▶ **Work task**
Each line of the listing below must be retyped exactly, with images left out.

▶ **Data listing**
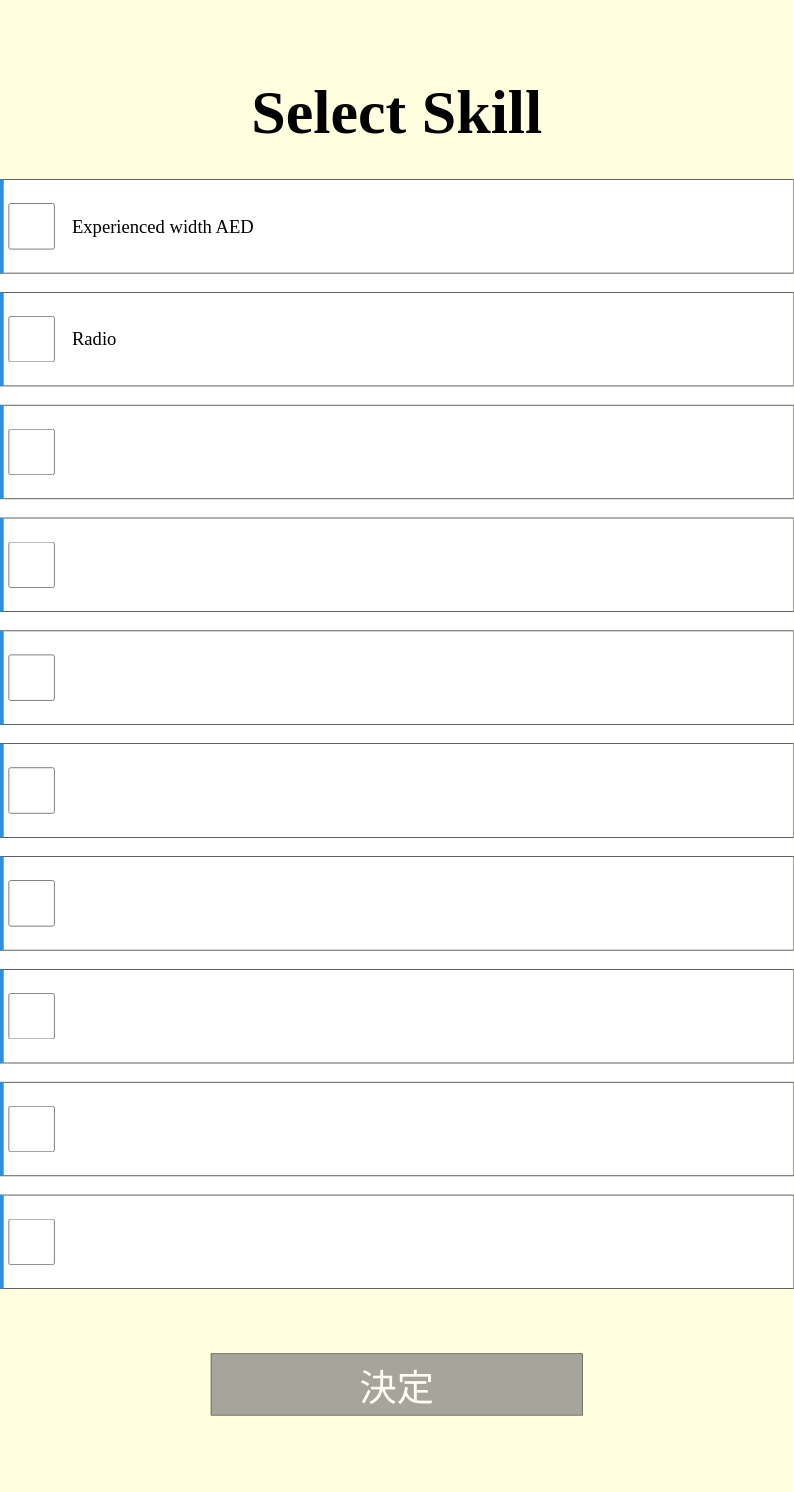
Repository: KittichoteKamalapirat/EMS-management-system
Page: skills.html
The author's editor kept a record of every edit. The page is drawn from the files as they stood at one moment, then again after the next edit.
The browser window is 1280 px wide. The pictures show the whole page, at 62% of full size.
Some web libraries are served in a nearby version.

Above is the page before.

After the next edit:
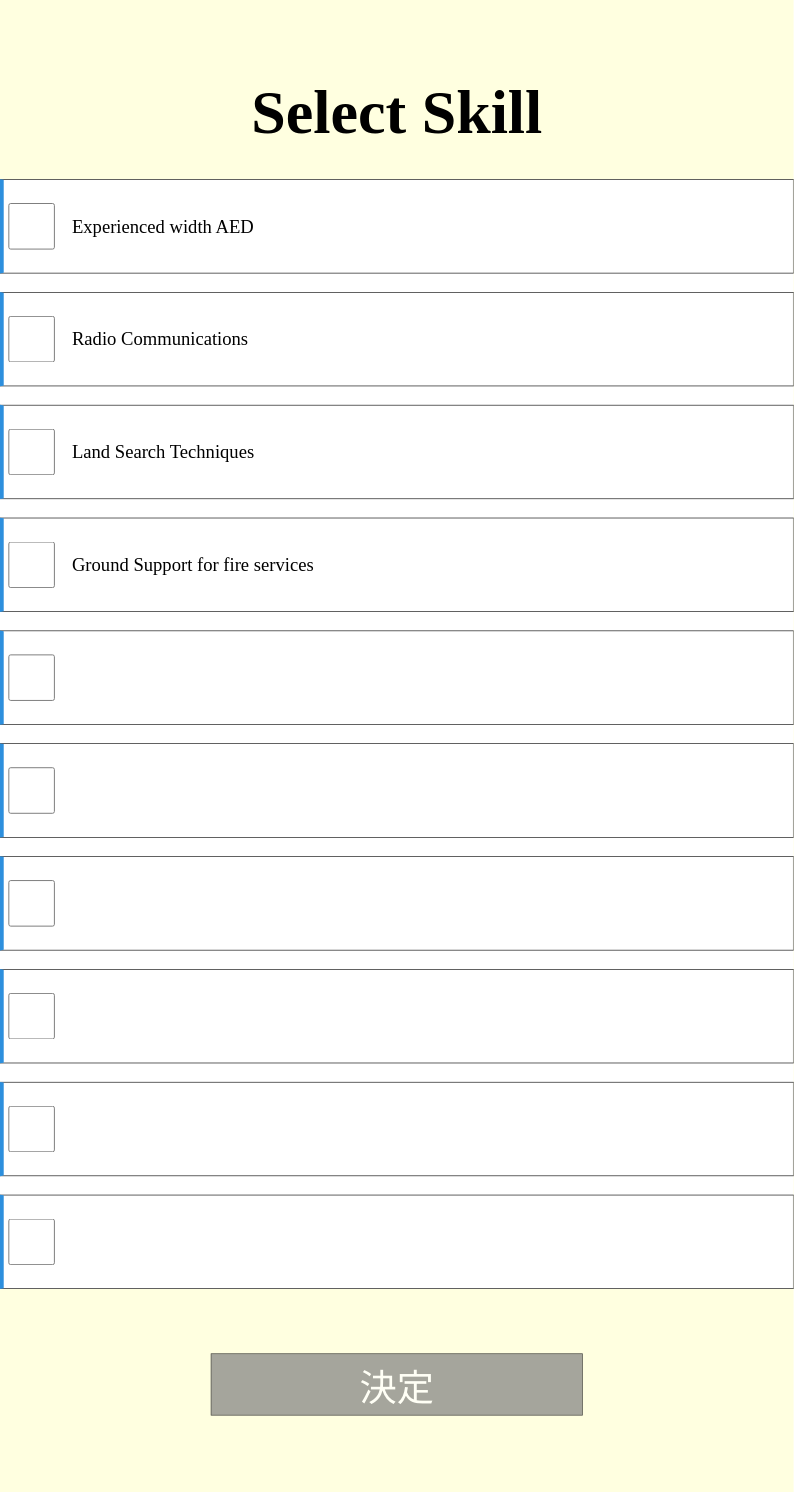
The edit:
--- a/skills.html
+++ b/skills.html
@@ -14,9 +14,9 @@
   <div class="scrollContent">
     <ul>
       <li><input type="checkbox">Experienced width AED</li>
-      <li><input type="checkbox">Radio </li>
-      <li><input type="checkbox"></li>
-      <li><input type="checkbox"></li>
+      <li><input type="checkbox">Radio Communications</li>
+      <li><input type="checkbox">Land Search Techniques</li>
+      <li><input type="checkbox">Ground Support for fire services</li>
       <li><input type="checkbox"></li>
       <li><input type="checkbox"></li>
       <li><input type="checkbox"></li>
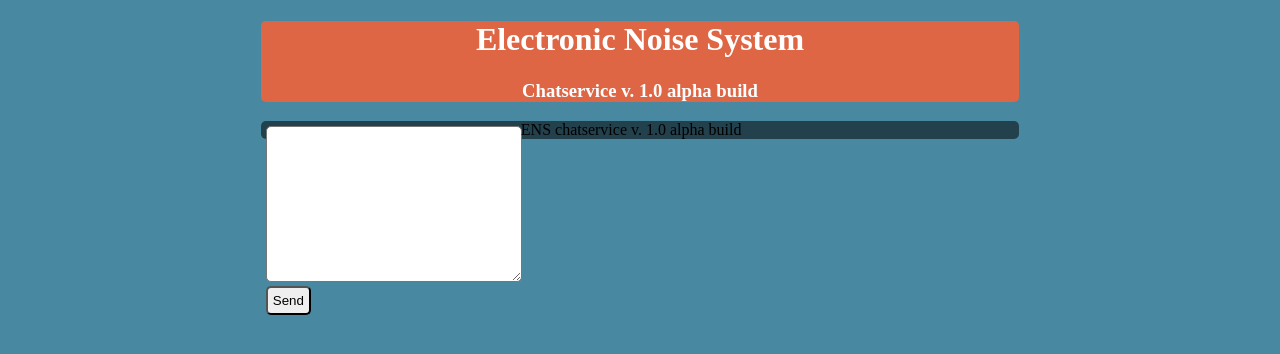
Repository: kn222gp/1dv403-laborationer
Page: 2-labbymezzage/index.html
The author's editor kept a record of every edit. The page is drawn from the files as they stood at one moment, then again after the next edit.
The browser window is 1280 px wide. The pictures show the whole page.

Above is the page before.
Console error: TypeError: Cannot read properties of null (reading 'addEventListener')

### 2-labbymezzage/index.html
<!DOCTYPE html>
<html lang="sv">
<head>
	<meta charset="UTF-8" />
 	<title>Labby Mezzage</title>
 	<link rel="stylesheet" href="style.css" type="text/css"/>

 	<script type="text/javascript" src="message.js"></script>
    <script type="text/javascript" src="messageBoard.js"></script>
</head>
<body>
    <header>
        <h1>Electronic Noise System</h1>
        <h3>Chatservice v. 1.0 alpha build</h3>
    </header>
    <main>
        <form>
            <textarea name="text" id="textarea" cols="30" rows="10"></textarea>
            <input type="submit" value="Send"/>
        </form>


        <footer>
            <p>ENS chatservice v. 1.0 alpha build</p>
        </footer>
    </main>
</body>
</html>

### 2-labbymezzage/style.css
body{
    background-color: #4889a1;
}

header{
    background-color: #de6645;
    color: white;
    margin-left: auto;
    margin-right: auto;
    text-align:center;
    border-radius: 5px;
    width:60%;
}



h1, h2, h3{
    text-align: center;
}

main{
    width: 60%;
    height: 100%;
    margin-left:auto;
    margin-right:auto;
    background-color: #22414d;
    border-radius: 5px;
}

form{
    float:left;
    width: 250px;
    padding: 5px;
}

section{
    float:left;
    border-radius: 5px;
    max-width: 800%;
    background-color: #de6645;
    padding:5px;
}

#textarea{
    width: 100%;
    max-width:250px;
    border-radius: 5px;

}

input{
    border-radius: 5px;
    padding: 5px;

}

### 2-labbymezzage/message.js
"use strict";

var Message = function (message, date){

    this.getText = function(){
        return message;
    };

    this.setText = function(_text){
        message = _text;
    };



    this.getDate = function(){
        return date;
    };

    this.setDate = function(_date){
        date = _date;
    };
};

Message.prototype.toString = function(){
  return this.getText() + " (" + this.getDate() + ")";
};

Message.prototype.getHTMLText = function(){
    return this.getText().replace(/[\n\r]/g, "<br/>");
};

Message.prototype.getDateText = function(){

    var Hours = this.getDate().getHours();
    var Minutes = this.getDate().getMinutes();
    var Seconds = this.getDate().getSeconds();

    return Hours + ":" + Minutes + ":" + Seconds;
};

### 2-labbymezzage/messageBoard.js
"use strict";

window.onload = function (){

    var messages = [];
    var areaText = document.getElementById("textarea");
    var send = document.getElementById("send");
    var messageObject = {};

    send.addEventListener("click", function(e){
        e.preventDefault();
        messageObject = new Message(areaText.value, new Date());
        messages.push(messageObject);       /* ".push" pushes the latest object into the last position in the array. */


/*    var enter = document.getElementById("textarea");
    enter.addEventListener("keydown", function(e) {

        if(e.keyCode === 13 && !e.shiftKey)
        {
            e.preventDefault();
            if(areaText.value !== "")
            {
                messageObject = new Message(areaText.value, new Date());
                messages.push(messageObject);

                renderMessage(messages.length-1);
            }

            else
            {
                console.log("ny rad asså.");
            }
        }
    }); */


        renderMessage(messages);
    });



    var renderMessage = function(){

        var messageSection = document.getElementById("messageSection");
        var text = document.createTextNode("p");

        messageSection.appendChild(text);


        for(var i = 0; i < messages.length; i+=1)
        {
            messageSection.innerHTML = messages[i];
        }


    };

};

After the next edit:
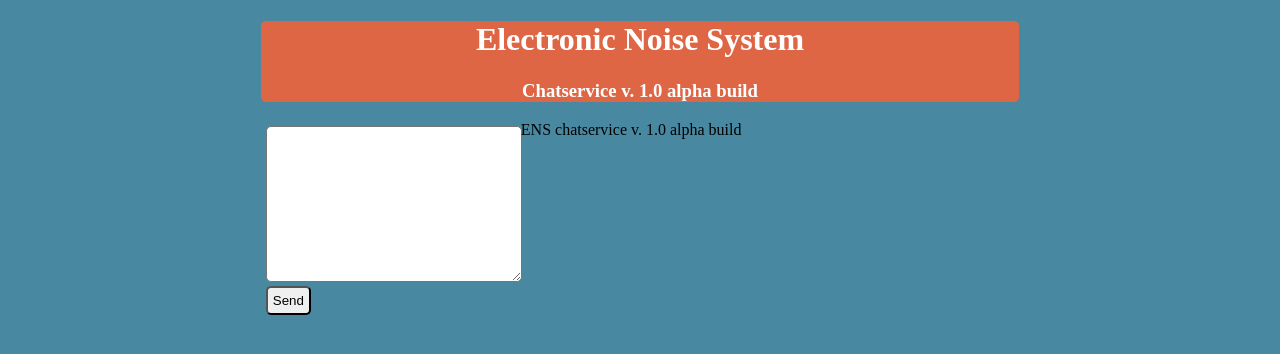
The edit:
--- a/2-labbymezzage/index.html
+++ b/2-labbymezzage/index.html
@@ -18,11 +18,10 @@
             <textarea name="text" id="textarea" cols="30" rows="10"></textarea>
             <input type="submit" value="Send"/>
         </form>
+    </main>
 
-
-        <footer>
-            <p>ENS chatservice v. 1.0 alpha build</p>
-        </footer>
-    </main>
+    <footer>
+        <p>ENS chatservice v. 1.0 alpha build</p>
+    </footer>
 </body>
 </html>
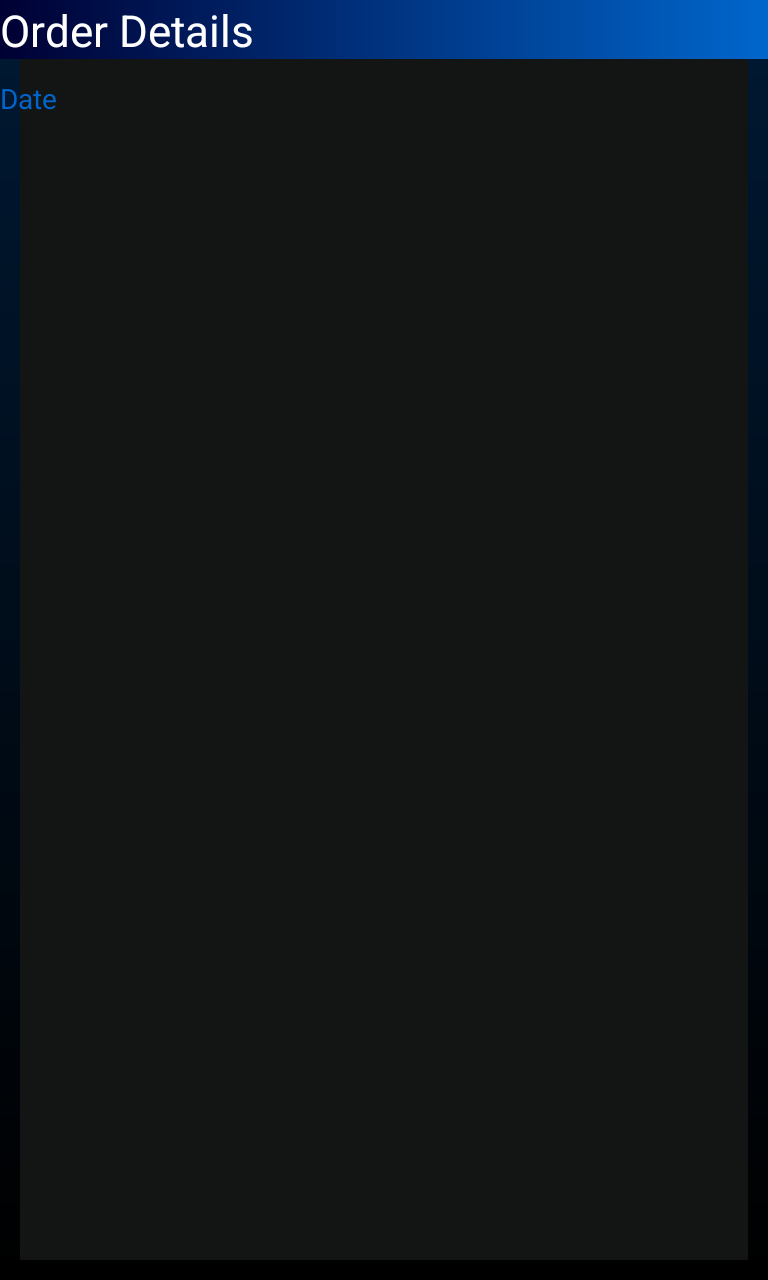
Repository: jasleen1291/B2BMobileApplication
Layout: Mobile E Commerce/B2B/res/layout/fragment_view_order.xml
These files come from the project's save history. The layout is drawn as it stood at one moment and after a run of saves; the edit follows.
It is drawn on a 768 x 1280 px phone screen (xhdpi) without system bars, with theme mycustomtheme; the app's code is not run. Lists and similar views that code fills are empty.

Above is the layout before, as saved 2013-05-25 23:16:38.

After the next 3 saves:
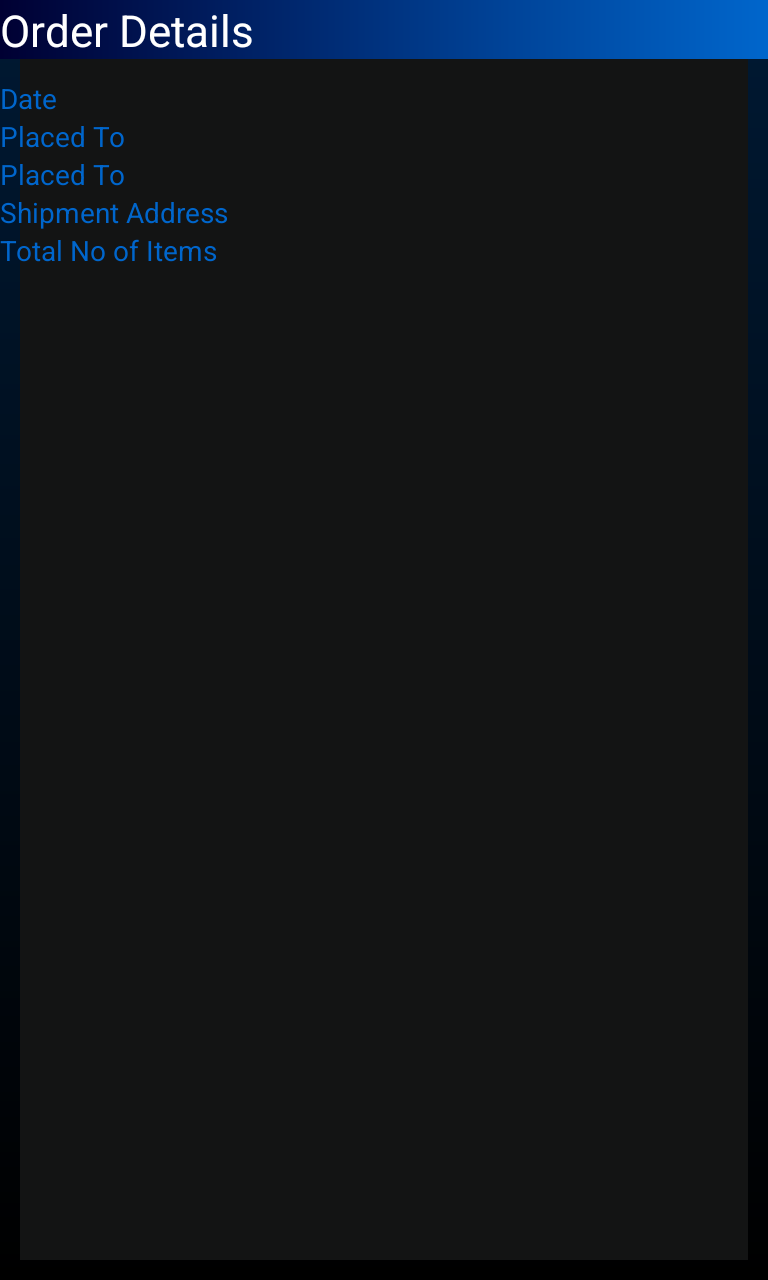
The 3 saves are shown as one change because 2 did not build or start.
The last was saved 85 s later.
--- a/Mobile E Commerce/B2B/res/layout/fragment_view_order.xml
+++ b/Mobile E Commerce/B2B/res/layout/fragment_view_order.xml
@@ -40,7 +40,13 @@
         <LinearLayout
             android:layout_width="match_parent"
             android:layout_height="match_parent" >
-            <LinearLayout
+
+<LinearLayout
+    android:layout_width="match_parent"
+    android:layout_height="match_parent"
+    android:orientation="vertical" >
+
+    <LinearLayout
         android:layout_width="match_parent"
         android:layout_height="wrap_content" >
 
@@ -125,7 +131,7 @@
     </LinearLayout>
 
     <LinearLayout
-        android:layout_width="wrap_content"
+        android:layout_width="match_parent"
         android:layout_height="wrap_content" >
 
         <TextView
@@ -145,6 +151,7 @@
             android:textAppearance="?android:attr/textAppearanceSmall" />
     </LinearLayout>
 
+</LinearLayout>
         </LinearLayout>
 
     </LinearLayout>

▶ **Solution to this task**
Repository: KittichoteKamalapirat/EMS-management-system
Page: skills.html
The author's editor kept a record of every edit. The page is drawn from the files as they stood at one moment, then again after the next edit.
The browser window is 1280 px wide. The pictures show the whole page, at 62% of full size.
Some web libraries are served in a nearby version.

Above is the page before.

After the next edit:
The edit:
--- a/skills.html
+++ b/skills.html
@@ -14,9 +14,9 @@
   <div class="scrollContent">
     <ul>
       <li><input type="checkbox">Experienced width AED</li>
-      <li><input type="checkbox">Radio </li>
-      <li><input type="checkbox"></li>
-      <li><input type="checkbox"></li>
+      <li><input type="checkbox">Radio Communications</li>
+      <li><input type="checkbox">Land Search Techniques</li>
+      <li><input type="checkbox">Ground Support for fire services</li>
       <li><input type="checkbox"></li>
       <li><input type="checkbox"></li>
       <li><input type="checkbox"></li>
Repository: kn222gp/1dv403-laborationer
Page: 2-labbymezzage/index.html
The author's editor kept a record of every edit. The page is drawn from the files as they stood at one moment, then again after the next edit.
The browser window is 1280 px wide. The pictures show the whole page.

Above is the page before.
Console error: TypeError: Cannot read properties of null (reading 'addEventListener')

### 2-labbymezzage/index.html
<!DOCTYPE html>
<html lang="sv">
<head>
	<meta charset="UTF-8" />
 	<title>Labby Mezzage</title>
 	<link rel="stylesheet" href="style.css" type="text/css"/>

 	<script type="text/javascript" src="message.js"></script>
    <script type="text/javascript" src="messageBoard.js"></script>
</head>
<body>
    <header>
        <h1>Electronic Noise System</h1>
        <h3>Chatservice v. 1.0 alpha build</h3>
    </header>
    <main>
        <form>
            <textarea name="text" id="textarea" cols="30" rows="10"></textarea>
            <input type="submit" value="Send"/>
        </form>


        <footer>
            <p>ENS chatservice v. 1.0 alpha build</p>
        </footer>
    </main>
</body>
</html>

### 2-labbymezzage/style.css
body{
    background-color: #4889a1;
}

header{
    background-color: #de6645;
    color: white;
    margin-left: auto;
    margin-right: auto;
    text-align:center;
    border-radius: 5px;
    width:60%;
}



h1, h2, h3{
    text-align: center;
}

main{
    width: 60%;
    height: 100%;
    margin-left:auto;
    margin-right:auto;
    background-color: #22414d;
    border-radius: 5px;
}

form{
    float:left;
    width: 250px;
    padding: 5px;
}

section{
    float:left;
    border-radius: 5px;
    max-width: 800%;
    background-color: #de6645;
    padding:5px;
}

#textarea{
    width: 100%;
    max-width:250px;
    border-radius: 5px;

}

input{
    border-radius: 5px;
    padding: 5px;

}

### 2-labbymezzage/message.js
"use strict";

var Message = function (message, date){

    this.getText = function(){
        return message;
    };

    this.setText = function(_text){
        message = _text;
    };



    this.getDate = function(){
        return date;
    };

    this.setDate = function(_date){
        date = _date;
    };
};

Message.prototype.toString = function(){
  return this.getText() + " (" + this.getDate() + ")";
};

Message.prototype.getHTMLText = function(){
    return this.getText().replace(/[\n\r]/g, "<br/>");
};

Message.prototype.getDateText = function(){

    var Hours = this.getDate().getHours();
    var Minutes = this.getDate().getMinutes();
    var Seconds = this.getDate().getSeconds();

    return Hours + ":" + Minutes + ":" + Seconds;
};

### 2-labbymezzage/messageBoard.js
"use strict";

window.onload = function (){

    var messages = [];
    var areaText = document.getElementById("textarea");
    var send = document.getElementById("send");
    var messageObject = {};

    send.addEventListener("click", function(e){
        e.preventDefault();
        messageObject = new Message(areaText.value, new Date());
        messages.push(messageObject);       /* ".push" pushes the latest object into the last position in the array. */


/*    var enter = document.getElementById("textarea");
    enter.addEventListener("keydown", function(e) {

        if(e.keyCode === 13 && !e.shiftKey)
        {
            e.preventDefault();
            if(areaText.value !== "")
            {
                messageObject = new Message(areaText.value, new Date());
                messages.push(messageObject);

                renderMessage(messages.length-1);
            }

            else
            {
                console.log("ny rad asså.");
            }
        }
    }); */


        renderMessage(messages);
    });



    var renderMessage = function(){

        var messageSection = document.getElementById("messageSection");
        var text = document.createTextNode("p");

        messageSection.appendChild(text);


        for(var i = 0; i < messages.length; i+=1)
        {
            messageSection.innerHTML = messages[i];
        }


    };

};

After the next edit:
The edit:
--- a/2-labbymezzage/index.html
+++ b/2-labbymezzage/index.html
@@ -18,11 +18,10 @@
             <textarea name="text" id="textarea" cols="30" rows="10"></textarea>
             <input type="submit" value="Send"/>
         </form>
+    </main>
 
-
-        <footer>
-            <p>ENS chatservice v. 1.0 alpha build</p>
-        </footer>
-    </main>
+    <footer>
+        <p>ENS chatservice v. 1.0 alpha build</p>
+    </footer>
 </body>
 </html>
Repository: jasleen1291/B2BMobileApplication
Layout: Mobile E Commerce/B2B/res/layout/fragment_view_order.xml
These files come from the project's save history. The layout is drawn as it stood at one moment and after a run of saves; the edit follows.
It is drawn on a 768 x 1280 px phone screen (xhdpi) without system bars, with theme mycustomtheme; the app's code is not run. Lists and similar views that code fills are empty.

Above is the layout before, as saved 2013-05-25 23:16:38.

After the next 3 saves:
The 3 saves are shown as one change because 2 did not build or start.
The last was saved 85 s later.
--- a/Mobile E Commerce/B2B/res/layout/fragment_view_order.xml
+++ b/Mobile E Commerce/B2B/res/layout/fragment_view_order.xml
@@ -40,7 +40,13 @@
         <LinearLayout
             android:layout_width="match_parent"
             android:layout_height="match_parent" >
-            <LinearLayout
+
+<LinearLayout
+    android:layout_width="match_parent"
+    android:layout_height="match_parent"
+    android:orientation="vertical" >
+
+    <LinearLayout
         android:layout_width="match_parent"
         android:layout_height="wrap_content" >
 
@@ -125,7 +131,7 @@
     </LinearLayout>
 
     <LinearLayout
-        android:layout_width="wrap_content"
+        android:layout_width="match_parent"
         android:layout_height="wrap_content" >
 
         <TextView
@@ -145,6 +151,7 @@
             android:textAppearance="?android:attr/textAppearanceSmall" />
     </LinearLayout>
 
+</LinearLayout>
         </LinearLayout>
 
     </LinearLayout>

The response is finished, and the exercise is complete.